### Exercise objective
Check each line of the data below for the word "AddIcon", then extract the ones that have it.

### Information provided

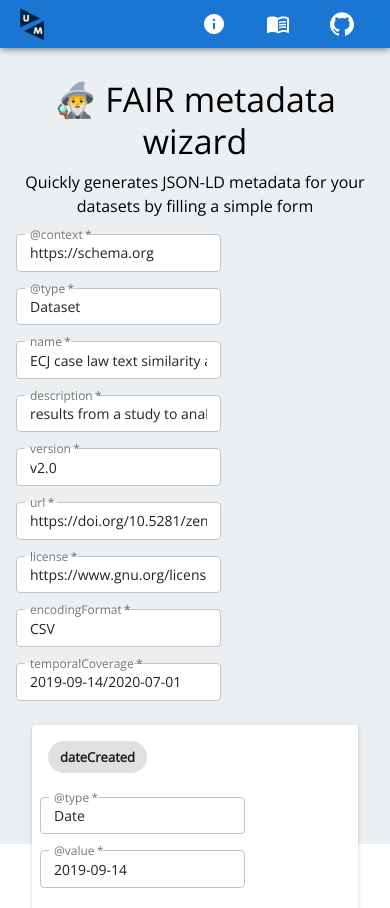
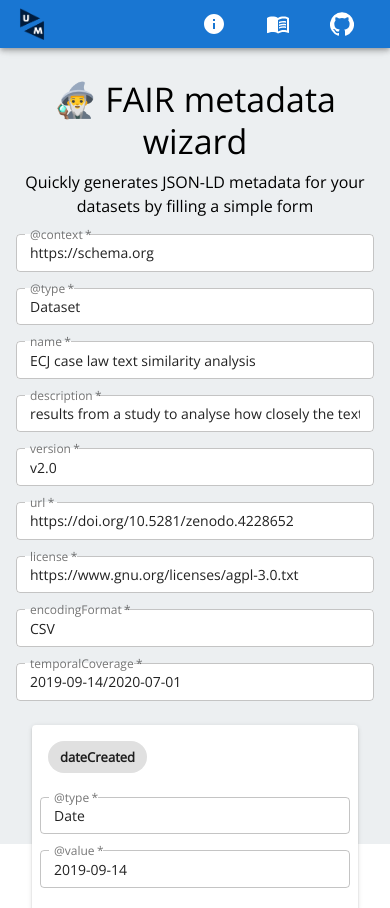
Before and after one commit to vemonet/json-ld-editor-react, a React Native app: screen /fair-metadata-wizard/ in a window 390 px wide. Shown: the top 908 px of the page. Built offline with nearby package versions, Linux system fonts and the light colour scheme.

Commit message:
refactor wizard

```diff
--- a/src/JsonldWizard.tsx
+++ b/src/JsonldWizard.tsx
@@ -5,10 +5,10 @@ import { FormControl, TextField, Input, InputLabel, FormHelperText, Select } fro
 import GetAppIcon from '@material-ui/icons/GetApp';
 import AddIcon from '@material-ui/icons/Add';
 
-import Autocomplete from '@material-ui/lab/Autocomplete';
-import MenuItem from '@material-ui/core/MenuItem';
-import Snackbar from '@material-ui/core/Snackbar';
-import MuiAlert, { AlertProps } from '@material-ui/lab/Alert';
+// import Autocomplete from '@material-ui/lab/Autocomplete';
+// import MenuItem from '@material-ui/core/MenuItem';
+// import Snackbar from '@material-ui/core/Snackbar';
+// import MuiAlert, { AlertProps } from '@material-ui/lab/Alert';
 
 const useStyles = makeStyles(theme => ({
   link: {
@@ -68,12 +68,155 @@ export default function JsonldWizard() {
   const classes = useStyles();
   const theme = useTheme();
 
-  // https://github.com/kodymoodley/fair-metadata-generator/blob/main/questions.csv
+  // Original form and output:
+  // Questions: https://github.com/kodymoodley/fair-metadata-generator/blob/main/questions.csv
   // Full output: https://github.com/kodymoodley/fair-metadata-html-page-generator/blob/main/testdata/inputdata/test.jsonld
+
   const [state, setState] = React.useState({
     open: false,
     dialogOpen: false,
-    wizard_jsonld: {
+    wizard_jsonld: wizard_jsonld
+  });
+  const stateRef = React.useRef(state);
+  // Avoid conflict when async calls
+  const updateState = React.useCallback((update) => {
+    stateRef.current = {...stateRef.current, ...update};
+    setState(stateRef.current);
+  }, [setState]);
+
+
+  const handleSubmit  = (event: React.FormEvent) => {
+    // Trigger file download
+    event.preventDefault();
+    var element = document.createElement('a');
+    element.setAttribute('href', 'data:text/turtle;charset=utf-8,' + encodeURIComponent(JSON.stringify(state.wizard_jsonld, null, 4)));
+    element.setAttribute('download', 'metadata.json');
+    element.style.display = 'none';
+    document.body.appendChild(element);
+    element.click();
+    document.body.removeChild(element);
+    setState({...state, open: true})
+  }
+  // Close Snackbar
+  // const handleClose = () => {
+  //   setState({...state, open: false})
+  // };
+  // const handleChange = (event: React.ChangeEvent<HTMLInputElement>) => {
+  //   console.log(event.target);
+  //   setState({...state, [event.target.id]: event.target.value})
+  // }
+  // const handleCategoryDropdown = (event: React.ChangeEvent<HTMLInputElement>) => {
+  //   setState({...state, category_dropdown: event.target.value})
+  // }
+
+  return(
+    <Container className='mainContainer'>
+      <Typography variant="h4" style={{textAlign: 'center', marginBottom: theme.spacing(1)}}>
+        🧙‍♂️ FAIR metadata wizard
+      </Typography>
+      <Typography variant="body1" style={{textAlign: 'center', marginBottom: theme.spacing(1)}}>
+        Quickly generates JSON-LD metadata for your datasets by filling a simple form
+      </Typography>
+
+      <form onSubmit={handleSubmit}>
+        <FormControl className={classes.settingsForm}>
+
+          <RenderObjectForm renderObject={state.wizard_jsonld}
+            onChange={(wizard_jsonld: any) => {updateState({wizard_jsonld}); console.log(state.wizard_jsonld) } }
+          />
+
+          <div style={{width: '100%', textAlign: 'center'}}>
+            <Button type="submit"
+              variant="contained"
+              className={classes.saveButton}
+              startIcon={<GetAppIcon />}
+              color="secondary" >
+                Download metadata as JSON-LD
+            </Button>
+          </div>
+        </FormControl>
+      </form>
+    </Container>
+  )
+}
+
+// Recursive component to display a JSON-LD object as form
+const RenderObjectForm = ({ renderObject, onChange }: any) => {
+  const classes = useStyles();
+  const theme = useTheme();
+
+  const handleChange = (event: React.ChangeEvent<HTMLInputElement>) => {
+    renderObject[event.target.id] = event.target.value
+    // call onChange function given by parent
+    onChange(renderObject)
+  }
+
+  const handleRecursiveChange = (property: any, subSelections: any) => {
+    renderObject[property] = subSelections;
+    onChange(renderObject);
+  }
+
+  const handleAddEntry = (property: any, event: any) => {
+    if (renderObject[property].length > 0) {
+      renderObject[property].push(renderObject[property][0]);
+    } else {
+      renderObject[property].push('New entry');
+    }
+    onChange(renderObject);
+  }
+
+  // https://betterprogramming.pub/recursive-rendering-with-react-components-10fa07c45456
+  return (
+    <div>
+      {/* Object.keys(renderObject).map(...) */}
+      {Object.keys(renderObject).map((property: any, key: number) => (
+        <div key={key}>
+          {/* if property is a string : TextInput */}
+          {(typeof renderObject[property] === 'string' && renderObject[property]) &&
+            <TextField
+              id={property}
+              label={property}
+              placeholder={property}
+              value={renderObject[property]}
+              required
+              className={classes.fullWidth}
+              variant="outlined"
+              onChange={handleChange}
+              size='small'
+              InputProps={{
+                className: classes.input
+              }}
+            />
+          }
+
+          {/* if property is an object : RenderObjectForm recursion */}
+          {(typeof renderObject[property] === 'object' && renderObject[property]) &&
+            <Card elevation={2} className={classes.paperPadding}>
+              <Chip label={property}  style={{fontWeight: 900, marginBottom: theme.spacing(2), marginLeft: theme.spacing(1)}} />
+              { Array.isArray(renderObject[property]) &&
+                <Button onClick={(subSelections: any) => handleAddEntry(property, subSelections)}
+                  // style={{width: '100%'}}
+                  variant="contained"
+                  size="small"
+                  className={classes.addEntryButton}
+                  startIcon={<AddIcon />}
+                  color="primary" >
+                    Add entry
+                </Button>
+              }
+              <RenderObjectForm
+                renderObject={renderObject[property]}
+                onChange={(subSelections: any) => handleRecursiveChange(property, subSelections)}
+              />
+            </Card>
+          }
+        </div>
+      ))}
+    </div>
+  )
+}
+
+const wizard_jsonld = {
   "@context": "https://schema.org",
   "@type": "Dataset",
   "name": "ECJ case law text similarity analysis",
@@ -110,12 +253,6 @@ export default function JsonldWizard() {
       "court decisions",
       "text similarity",
       "network analysis",
-          "word embeddings",
-          "word2vec",
-          "ecj",
-          "cjeu",
-          "EU court of justice",
-          "citations"
   ],
   "creator": {
       "@type": "Person",
@@ -217,14 +354,6 @@ export default function JsonldWizard() {
           },
           {
               "@type": "Person",
-                  "name": "Pedro Hernandez Serrano"
-              },
-              {
-                  "@type": "Person",
-                  "name": "Gijs van Dijck"
-              },
-              {
-                  "@type": "Person",
               "name": "Michel Dumontier"
           }
       ],
@@ -246,209 +375,6 @@ export default function JsonldWizard() {
       }
   }
 }
-  });
-  const stateRef = React.useRef(state);
-  // Avoid conflict when async calls
-  const updateState = React.useCallback((update) => {
-    stateRef.current = {...stateRef.current, ...update};
-    setState(stateRef.current);
-  }, [setState]);
-
-  const handleSubmit  = (event: React.FormEvent) => {
-    event.preventDefault();
-
-    // Trigger file download
-    var element = document.createElement('a');
-    element.setAttribute('href', 'data:text/turtle;charset=utf-8,' + encodeURIComponent(JSON.stringify(state.wizard_jsonld, null, 4)));
-    element.setAttribute('download', 'metadata.json');
-    element.style.display = 'none';
-    document.body.appendChild(element);
-    element.click();
-    document.body.removeChild(element);
-    setState({...state, open: true})
-  }
-  // Close Snackbar
-  // const handleClose = () => {
-  //   setState({...state, open: false})
-  // };
-  // const handleChange = (event: React.ChangeEvent<HTMLInputElement>) => {
-  //   console.log(event.target);
-  //   setState({...state, [event.target.id]: event.target.value})
-  // }
-  // const handleCategoryDropdown = (event: React.ChangeEvent<HTMLInputElement>) => {
-  //   setState({...state, category_dropdown: event.target.value})
-  // }
-  // const handleStatusDropdown = (event: React.ChangeEvent<HTMLInputElement>) => {
-  //   setState({...state, project_status: event.target.value})
-  // }
-
-  return(
-    <Container className='mainContainer'>
-      <Typography variant="h4" style={{textAlign: 'center', marginBottom: theme.spacing(1)}}>
-        🧙‍♂️ FAIR metadata wizard
-      </Typography>
-
-      <Typography variant="body1" style={{textAlign: 'center', marginBottom: theme.spacing(1)}}>
-        Quickly generates JSON-LD metadata for your datasets by filling a simple form
-      </Typography>
-
-      {/* <Typography variant="body1" style={{textAlign: 'left', marginLeft: '30px', marginBottom: '20px'}}>
-        <br/>Your project will be automatically be added to the website tomorrow 📊
-        <br/>N.B. your project needs to be in <a href="https://github.com/MaastrichtU-IDS" className={classes.link}>MaastrichtU-IDS organization</a> to be retrieved automatically, <a href="https://github.com/MaastrichtU-IDS/fair-metadata-wizard/issues" className={classes.link}>create an issue</a> if it is hosted under a different name, we will add it to the list of external repositories.
-      </Typography> */}
-
-      <form onSubmit={handleSubmit}>
-        <FormControl className={classes.settingsForm}>
-
-          <RenderQuestion renderObject={state.wizard_jsonld}
-            onChange={(wizard_jsonld: any) => {updateState({wizard_jsonld}); console.log(state.wizard_jsonld) } }
-          />
-
-          <div style={{width: '100%', textAlign: 'center'}}>
-            <Button type="submit"
-              // style={{width: '100%'}}
-              variant="contained"
-              className={classes.saveButton}
-              startIcon={<GetAppIcon />}
-              color="secondary" >
-                Download metadata as JSON-LD
-            </Button>
-          </div>
-
-        </FormControl>
-      </form>
-
-    </Container>
-  )
-}
-
-
-
-// Recursive component
-const RenderQuestion = ({ renderObject, onChange }: any) => {
-  const classes = useStyles();
-  const theme = useTheme();
-
-  const handleChange = (event: React.ChangeEvent<HTMLInputElement>) => {
-    // console.log(event.target);
-    // setState({...state, [event.target.id]: event.target.value})
-    renderObject[event.target.id] = event.target.value
-    onChange(renderObject)
-  }
-
-  // const handleChange = (selectedOptionId: any): any => {
-  //   // // is currently selected
-  //   // if(renderObject[selectedOptionId]){
-  //   //   // remove selected key from options list
-  //   //   delete renderObject[selectedOptionId];
-  //   // } else { // is not currently selected
-  //   //   // Add selected key to optionsList
-  //   //   renderObject[selectedOptionId] = {}
-  //   // }
-  //   console.log(selectedOptionId);
-  //   renderObject[selectedOptionId] = {}
-  //   // call onChange function given by parent
-  //   onChange(renderObject)
-  //   // console.log('renderObject');
-  //   // console.log(renderObject);
-  // }
-
-  const handleRecursiveChange = (property: any, subSelections: any) => {
-    // console.log('property');
-    // console.log(property);
-    // console.log(subSelections);
-    renderObject[property] = subSelections;
-    // call onChange function given by parent
-    onChange(renderObject);
-  }
-
-  const handleAddEntry = (property: any, event: any) => {
-    if (renderObject[property].length > 0) {
-      renderObject[property].push(renderObject[property][0]);
-    } else {
-      renderObject[property].push('New entry');
-    }
-    onChange(renderObject);
-  }
-
-  // function wizard_render(json_object):
-  // Iterate properties in the given json_object
-  // if property startsWith('@') > ignore
-  // if property value = array > Create button to add entry
-  // if property value = string or object with @value > Create TextInput
-  // if property value = object > Create Card and call wizard_render(object)
-  // https://betterprogramming.pub/recursive-rendering-with-react-components-10fa07c45456
-  return (
-    <div>
-      {/* Object.keys(renderObject).map(...) */}
-      {Object.keys(renderObject).map((property: any, key: number) => (
-        <div key={key}>
-          {/* if property is a string : TextInput */}
-          {(typeof renderObject[property] === 'string' && renderObject[property]) &&
-            <TextField
-              id={property}
-              label={property}
-              placeholder={property}
-              value={renderObject[property]}
-              required
-              // className={classes.fullWidth}
-              variant="outlined"
-              onChange={handleChange}
-              size='small'
-              InputProps={{
-                className: classes.input
-              }}
-              // InputLabelProps={{
-              //   className: classes.normalFont
-              // }}
-              // inputRef={this.formSearchQuery}
-              // defaultValue={triplestore.search_query}
-            />
-          }
-          {/* if property is an array: RenderQuestion recursion */}
-          {/* {(typeof renderObject[property] === 'array' && renderObject[property]) &&
-            <Card elevation={2} className={classes.paperPadding}>
-              <Typography variant="body2" style={{textAlign: 'left', marginBottom: theme.spacing(1), marginLeft: theme.spacing(2)}}>
-                {property}
-              </Typography>
-              <RenderQuestion
-                renderObject={renderObject[property]}
-                onChange={(subSelections: any) => handleRecursiveChange(property, subSelections)}
-              />
-            </Card>
-          } */}
-
-          {/* if property is an object : RenderQuestion recursion */}
-          {(typeof renderObject[property] === 'object' && renderObject[property]) &&
-            <Card elevation={2} className={classes.paperPadding}>
-              {/* <Typography variant="body1" style={{textAlign: 'left', fontWeight: 900, marginBottom: theme.spacing(1), marginLeft: theme.spacing(2)}}>
-                {property}
-              </Typography> */}
-              <Chip label={property}  style={{fontWeight: 900, marginBottom: theme.spacing(2), marginLeft: theme.spacing(1)}} />
-              { Array.isArray(renderObject[property]) &&
-                  <Button onClick={(subSelections: any) => handleAddEntry(property, subSelections)}
-                  // style={{width: '100%'}}
-                  variant="contained"
-                  size="small"
-                  className={classes.addEntryButton}
-                  startIcon={<AddIcon />}
-                  color="primary" >
-                    Add entry
-                </Button>
-              }
-              <RenderQuestion
-                renderObject={renderObject[property]}
-                onChange={(subSelections: any) => handleRecursiveChange(property, subSelections)}
-              />
-            </Card>
-          }
-        </div>
-      ))}
-    </div>
-  )
-}
-
-
 
 
 
```
Lines whose indentation alone changed are shown as unchanged.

### Answer to this task
 import AddIcon from '@material-ui/icons/Add';
+                  startIcon={<AddIcon />}
-                  startIcon={<AddIcon />}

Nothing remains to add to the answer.